It is no coincidence today that we arrive in our study of Genesis at chapter 12 and the call of Abraham. We started our study in Genesis on January 9, 2011, exactly one year ago today. At that time, our Family Life Center was under construction, the steel being erected. We had no idea that one year later, Faith Bible Church would receive a $500,000 gift to help pay for our new building! We had taken a step of faith, not sure of how the Lord would provide. An as He always does, he has demonstrated his power to us in a profound way so as to strengthen our faith and give him glory!
TODAY, exactly ONE YEAR LATER, we come to Genesis 12, to learn about Abraham’s great step of faith.

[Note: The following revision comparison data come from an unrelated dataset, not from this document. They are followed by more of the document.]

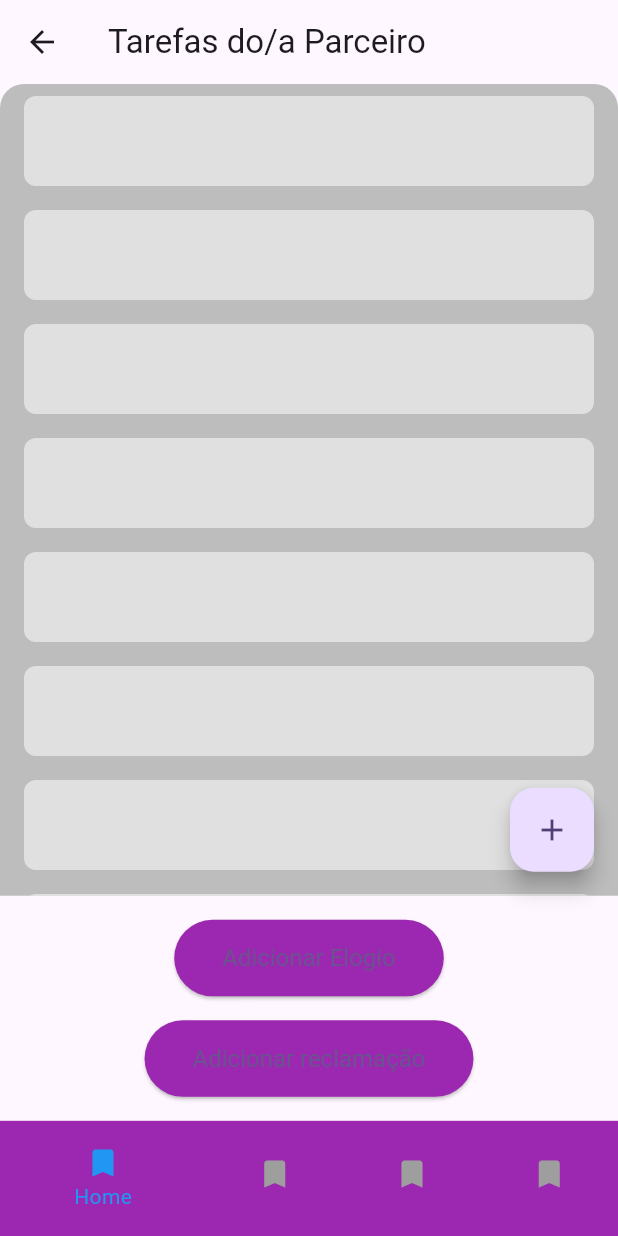
After one commit to LS-StudyCodes/A-Couple-Tasks_App, a Flutter app: the PartnerPage screen opened directly, on a phone screen of 412 x 824 dp. The commit adds this screen. Run offline on Flutter 3.47's test engine with Material 3 defaults, Android fonts, the phone set to English and light mode, and no system bars.

Commit message:
Adding the skeleton designs for rewards page and partner page

```diff
--- /dev/null
+++ b/lib/features/partner_feature/presentation/pages/partner_page.dart
@@ -0,0 +1,140 @@
+import 'package:flutter/cupertino.dart';
+import 'package:flutter/material.dart';
+import 'package:flutter/widgets.dart';
+
+import '../../../../core/widgets/custom_bottom_nav_bar_widget.dart';
+import '../../../homepage_feature/presentation/widgets/days_buttons_widget.dart';
+
+class PartnerPage extends StatefulWidget {
+  @override
+  _PartnerPageState createState() => _PartnerPageState();
+}
+
+class _PartnerPageState extends State<PartnerPage> {
+  int _selectedIndex = 0;
+
+  @override
+  Widget build(BuildContext context) {
+    return Scaffold(
+      appBar: AppBar(
+        title: Text('Tarefas do/a Parceiro'),
+      ),
+      body: SafeArea(
+        child: LayoutBuilder(
+          builder: (context, constraints) {
+            double a = constraints.maxHeight * 0.50;
+            double userNameHeight = constraints.maxHeight * 0.04;
+            double daysListHeight = constraints.maxHeight * 0.15;
+            double bottomNavBarHeight = constraints.maxHeight * 0.10;
+            return Column(
+              children: [
+                Expanded(
+                  child: Column(
+                    crossAxisAlignment: CrossAxisAlignment.start,
+                    children: [
+
+                      // Placeholder for the list of items
+                      Expanded(
+                        child: Stack(
+                          children: [
+                            Container(
+                              decoration: BoxDecoration(
+                                color: Colors.grey[400],
+                                borderRadius: BorderRadius.only(
+                                  topLeft: Radius.circular(16),
+                                  topRight: Radius.circular(16),
+                                ),
+                              ),
+                              child: Padding(
+                                padding:
+                                const EdgeInsets.only(left: 16, right: 16),
+                                child: ListView.builder(
+                                  itemCount: 20,
+                                  itemBuilder: (context, index) => _ListItem(),
+                                ),
+                              ),
+                            ),
+                            Align(
+                              alignment: Alignment.bottomRight,
+                              child: Padding(
+                                padding: const EdgeInsets.all(16.0),
+                                child: FloatingActionButton(
+                                  onPressed: () {},
+                                  child: Icon(Icons.add),
+                                ),
+                              ),
+                            )
+                          ],
+                        ),
+                      ),
+                    ],
+                  ),
+                ),
+                Padding(
+                  padding: const EdgeInsets.all(16.0),
+                  child: Column(
+                    children: [
+                      ElevatedButton(
+                        onPressed: () {},
+                        style: ElevatedButton.styleFrom(
+                          backgroundColor: Colors.purple,
+                          padding: EdgeInsets.symmetric(
+                            vertical: 16.0,
+                            horizontal: 32.0,
+                          ),
+                          textStyle: TextStyle(fontSize: 16),
+                        ),
+                        child: Text('Adicionar Elogio'),
+                      ),
+                      SizedBox(height: 16.0),
+                      ElevatedButton(
+                        onPressed: () {},
+                        style: ElevatedButton.styleFrom(
+                          backgroundColor: Colors.purple,
+                          padding: EdgeInsets.symmetric(
+                            vertical: 16.0,
+                            horizontal: 32.0,
+                          ),
+                          textStyle: TextStyle(fontSize: 16),
+                        ),
+                        child: Text('Adicionar reclamação'),
+                      ),
+                    ],
+                  ),
+                ),
+                Align(
+                  alignment: Alignment.bottomCenter,
+                  child: Container(
+                    height: bottomNavBarHeight,
+                    child: CustomBottomNavbar(
+                      selectedIndex: _selectedIndex,
+                      onItemTapped: (index) {
+                        setState(() {
+                          _selectedIndex = index;
+                        });
+                      },
+                    ),
+                  ),
+                ),
+              ],
+            );
+          },
+        ),
+      ),
+    );
+  }
+}
+
+class _ListItem extends StatelessWidget {
+  @override
+  Widget build(BuildContext context) {
+    return Container(
+      margin: const EdgeInsets.symmetric(vertical: 8),
+      height: 60,
+      decoration: BoxDecoration(
+        color: Colors.grey[300],
+        borderRadius: BorderRadius.circular(8),
+      ),
+    );
+  }
+}
--- a/lib/main.dart
+++ b/lib/main.dart
@@ -1,8 +1,10 @@
 import 'package:a_couple_tasks/features/board_feature/presentation/pages/board_page.dart';
+import 'package:a_couple_tasks/features/partner_feature/presentation/pages/partner_page.dart';
 import 'package:flutter/material.dart';
 
 import 'features/homepage_feature/presentation/pages/home_page.dart';
 import 'features/login_features/presentation/pages/create_account_page.dart';
+import 'features/rewards_feature/presentation/pages/rewards_page.dart';
 
 
 void main() {
@@ -21,7 +23,7 @@ class MyApp extends StatelessWidget {
         colorScheme: ColorScheme.fromSeed(seedColor: Colors.deepPurple),
         useMaterial3: true,
       ),
-      home: BoardPage(),
+      home: RewardsPage(),
     );
   }
 }
```
Also changed, not shown: lib/features/rewards_feature/presentation/pages/rewards_page.dart (added, +125 -0 lines).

There are two events in the life of ABRAHAM bear testimony to his faith in God. The first is here in Genesis 12 where Abram leaves his home country in obedience to the call of God. The second is in Genesis 22, where at the age of 101 Abraham obeys God and demonstrates his willingness to sacrifice his own very son. BOTH events in the last half of his life! Say what you want about the benefits of youth, but all that we know about the remarkable life of Abraham happens after is his 75th birthday! I call that a productive retirement!

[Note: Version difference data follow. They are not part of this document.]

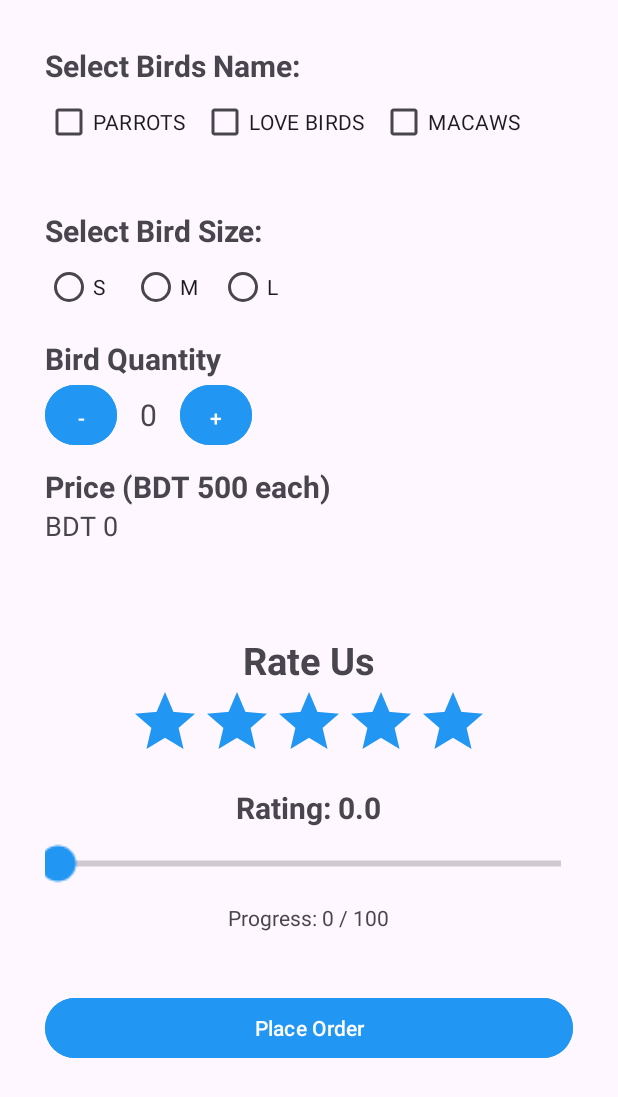
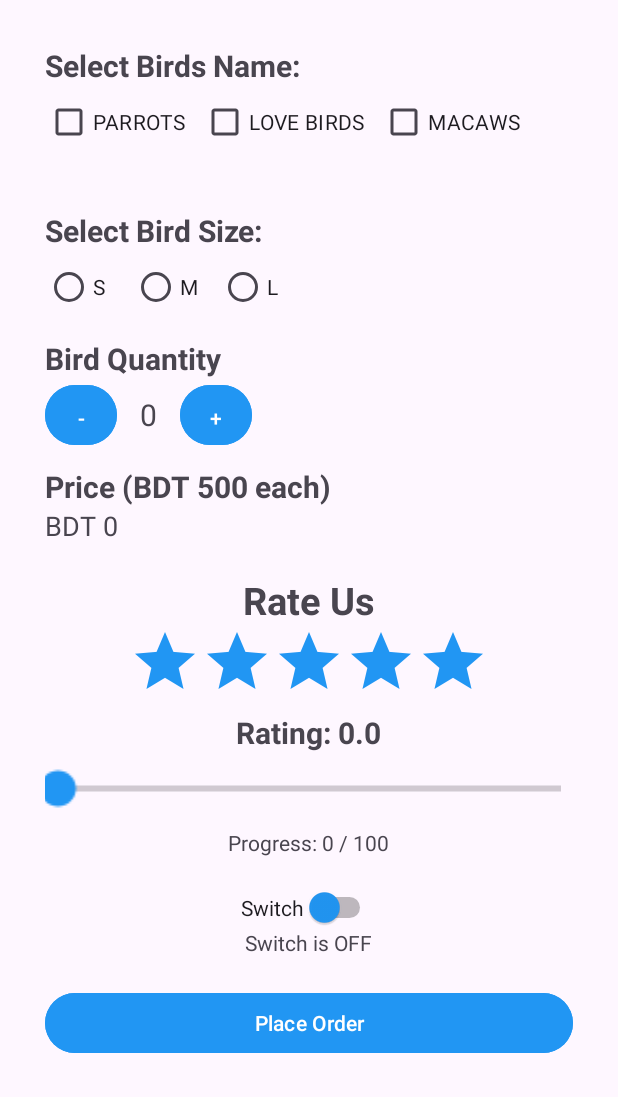
Before and after one commit to husnaara/Android1, an Android app: the screen it shows after launch (HomePageActivity), on a phone screen of 412 x 824 dp. Shown: the top 1097 px of the screen. Run offline under Robolectric (Android 15) with nearby library versions, the phone set to English and light mode, and no system bars.

Commit message:
This is my first commit

```diff
--- a/app/src/main/java/com/example/android1/HomePageActivity.java
+++ b/app/src/main/java/com/example/android1/HomePageActivity.java
@@ -10,6 +10,7 @@ import android.widget.RadioButton;
 import android.widget.RadioGroup;
 import android.widget.RatingBar;
 import android.widget.SeekBar;
+import android.widget.Switch;
 import android.widget.TextView;
 import android.widget.Toast;
 
@@ -41,6 +42,8 @@ public class HomePageActivity extends AppCompatActivity {
     private RatingBar ratingBar;
     private SeekBar seekBar;
     private TextView progressText;
+    private Switch switchButton;
+    private TextView switchStatus;
 
     @Override
     protected void onCreate(Bundle savedInstanceState) {
@@ -116,7 +119,7 @@ public class HomePageActivity extends AppCompatActivity {
                 ratingText.setText("Rating: " + rating);
             }
         });
-
+//for seekbar
         seekBar = findViewById(R.id.seekbar);
         progressText = findViewById(R.id.progressText);
 
@@ -139,8 +142,24 @@ public class HomePageActivity extends AppCompatActivity {
 
             }
         });
+//for switch
+        switchButton = findViewById(R.id.switchButton);
+        switchStatus = findViewById(R.id.switchStatus);
 
+        switchStatus.setText("Switch is OFF");
 
+        switchButton.setOnCheckedChangeListener(new CompoundButton.OnCheckedChangeListener() {
+            @Override
+            public void onCheckedChanged(CompoundButton buttonView, boolean isChecked) {
+                if (isChecked) {
+
+                    switchStatus.setText("Switch is ON");
+                } else {
+
+                    switchStatus.setText("Switch is OFF");
+                }
+            }
+        });
 
 
         placeOrder.setOnClickListener(v -> {
--- a/app/src/main/res/layout/activity_home_page.xml
+++ b/app/src/main/res/layout/activity_home_page.xml
@@ -156,7 +156,7 @@
             android:text="Rate Us"
             android:textSize="25sp"
             android:textStyle="bold"
-            android:layout_marginTop="40dp"
+            android:layout_marginTop="0dp"
             />
         <RatingBar
             android:id="@+id/ratingBar"
@@ -173,7 +173,7 @@
             android:layout_height="wrap_content"
             android:textSize="20sp"
             android:textStyle="bold"
-            android:layout_marginTop="10dp"
+            android:layout_marginTop="0dp"
             android:text="Rating: 0.0"
             />
         <SeekBar
@@ -191,6 +191,23 @@
             android:layout_width="wrap_content"
             android:layout_height="wrap_content"
             android:text="Progress: 0 / 100" />
+        <Switch
+            android:id="@+id/switchButton"
+            android:layout_width="wrap_content"
+            android:layout_height="wrap_content"
+            android:text="Switch"
+            android:checked="false"
+            android:layout_marginTop="20dp"
+            android:thumbTint="@color/Skyblue"
+            />
+
+        <TextView
+            android:id="@+id/switchStatus"
+            android:layout_width="wrap_content"
+            android:layout_height="wrap_content"
+            android:text="Switch is OFF"
+            android:layout_marginTop="0dp" />
+
 
     </LinearLayout>
 
@@ -198,7 +215,7 @@
         android:id="@+id/order_btn"
         android:layout_width="match_parent"
         android:layout_height="wrap_content"
-        android:layout_marginTop="20dp"
+        android:layout_marginTop="0dp"
         android:text="Place Order"
         android:backgroundTint="@color/Skyblue"/>
 
```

Abraham’s life and testimony provide a powerful and clear example of the life of faith to which God calls us. Abraham shows us what it means to trust God. Neither he nor any other human lived this life of faith perfectly, other than Jesus Christ. But Abraham’s faith was so strong, that the New Testament refers to him as “the man of faith” (Galatians 3:9).
Abraham teaches us that our faith is demonstrated through obedience.

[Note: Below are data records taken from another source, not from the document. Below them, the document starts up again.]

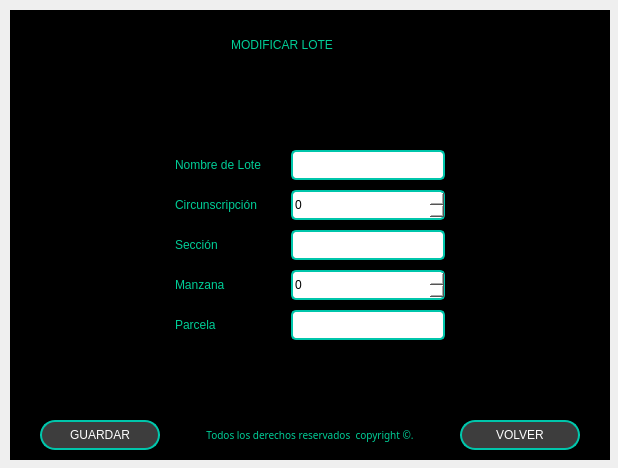
This is Front/Modificar Lote Ventana.ui in MartinFernandezSantia/AplicacionPyThonPyQT6 as Qt 5 draws it before an edit. The edited form follows.
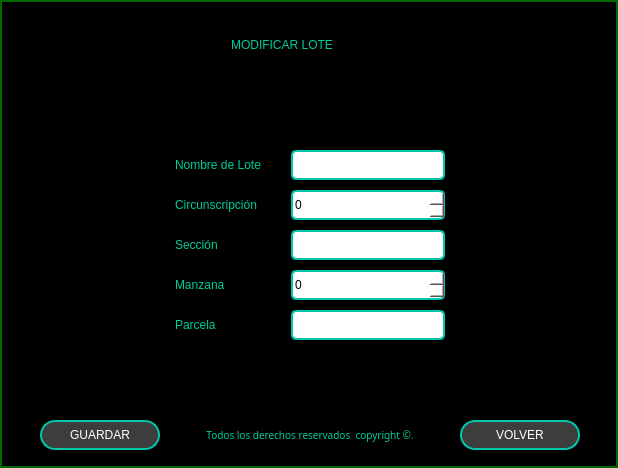
This is the edited form. Icons and pictures are not drawn.

Commit message: Se agrego borde negro en todo con unresaltador color verde gradiente

```diff
--- a/Front/Modificar Lote Ventana.ui
+++ b/Front/Modificar Lote Ventana.ui
@@ -10,10 +10,16 @@
     <height>468</height>
    </rect>
   </property>
+  <property name="sizePolicy">
+   <sizepolicy hsizetype="Minimum" vsizetype="Minimum">
+    <horstretch>0</horstretch>
+    <verstretch>0</verstretch>
+   </sizepolicy>
+  </property>
   <property name="minimumSize">
    <size>
-    <width>0</width>
-    <height>0</height>
+    <width>618</width>
+    <height>450</height>
    </size>
   </property>
   <property name="maximumSize">
@@ -25,6 +31,12 @@
   <property name="windowTitle">
    <string>MainWindow</string>
   </property>
+  <property name="styleSheet">
+   <string notr="true">QMainWindow {
+	background-color: black;
+    border: 2px solid rgba(2, 210, 3, 0.5);
+}</string>
+  </property>
   <widget class="QWidget" name="centralwidget">
    <widget class="QFrame" name="frame">
     <property name="geometry">
```
The commit also changes 2 other files.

Abraham’s obedience profoundly characterizes his life, so much so that throughout the scripture he is referred to as the “Father of Faith.”
During the time of Jesus, and still today, pious Jews look to Abraham as their father in almost purely a genetic way. Jesus confronted this attitude by telling the Jews that their lives were identified with Satan, and not Abraham. They were Jews by genetic descent, but they had long departed from following after Abraham’s example of faith (see John 6 and 8, especially 8:44 “you are of your father the Devil...”).
31 verses in the OT refer to Abraham as “our father.”
18 verses in the NT refer to Abraham as “our father,” including the following:
John 8:39 “Abraham is our father,” they answered. “If you were Abraham’s children,” said Jesus, “then you would do the things Abraham did."
John 8:53–58 "Are you greater than our father Abraham? He died, and so did the prophets. Who do you think you are?” Jesus replied, “If I glorify myself, my glory means nothing. My Father, whom you claim as your God, is the one who glorifies me. Though you do not know him, I know him. If I said I did not, I would be a liar like you, but I do know him and keep his word. Your father Abraham rejoiced at the thought of seeing my day; he saw it and was glad.” “You are not yet fifty years old,” the Jews said to him, “and you have seen Abraham!”“I tell you the truth,” Jesus answered, “before Abraham was born, I am!”
The JEWS thought that this referred to a mere genetic preference from God. But ABRAHAM was their father in a more profound way. Abraham is the FATHER of FAITH.
Romans 4:11 "And he received the sign of circumcision, a seal of the righteousness that he had by faith while he was still uncircumcised. So then, he is the father of all who believe but have not been circumcised, in order that righteousness might be credited to them."
One day, GENETIC ISRAEL will also become SPIRITUAL ISRAEL once again!
Let’s look more deeply at the mechanics of Abraham’s faith. What were the circumstances in which Abraham trusted God?
The first thing that we notice is that Abraham was given SPECIFICS to OBEY, but PROMISES to believe.
There are essentially TWO COMMANDS (Genesis 12:1-2)
1. “Go from your country”
2. “Be a Blessing”
Each command is followed by a series of three blessings. The meaning of this arrangement is emphatic: God would bless Abraham if he obeyed, and God would allow him to bless others.
The phrase “and so you shall be a blessing” in verse two is actually in the same form as the command in verse one. God commanded Abram to “be a blessing,” but he could only accomplish this command if he obeyed the Lord’s command to “GO FORTH.” There is a lesson for us to learn. God wants to use us to be a blessing to others. I think all of us want that, but we must obey the Lord’s call and surrender our lives to him. We must “go forth” and follow him. When we do, he then can use us to be a blessing to others.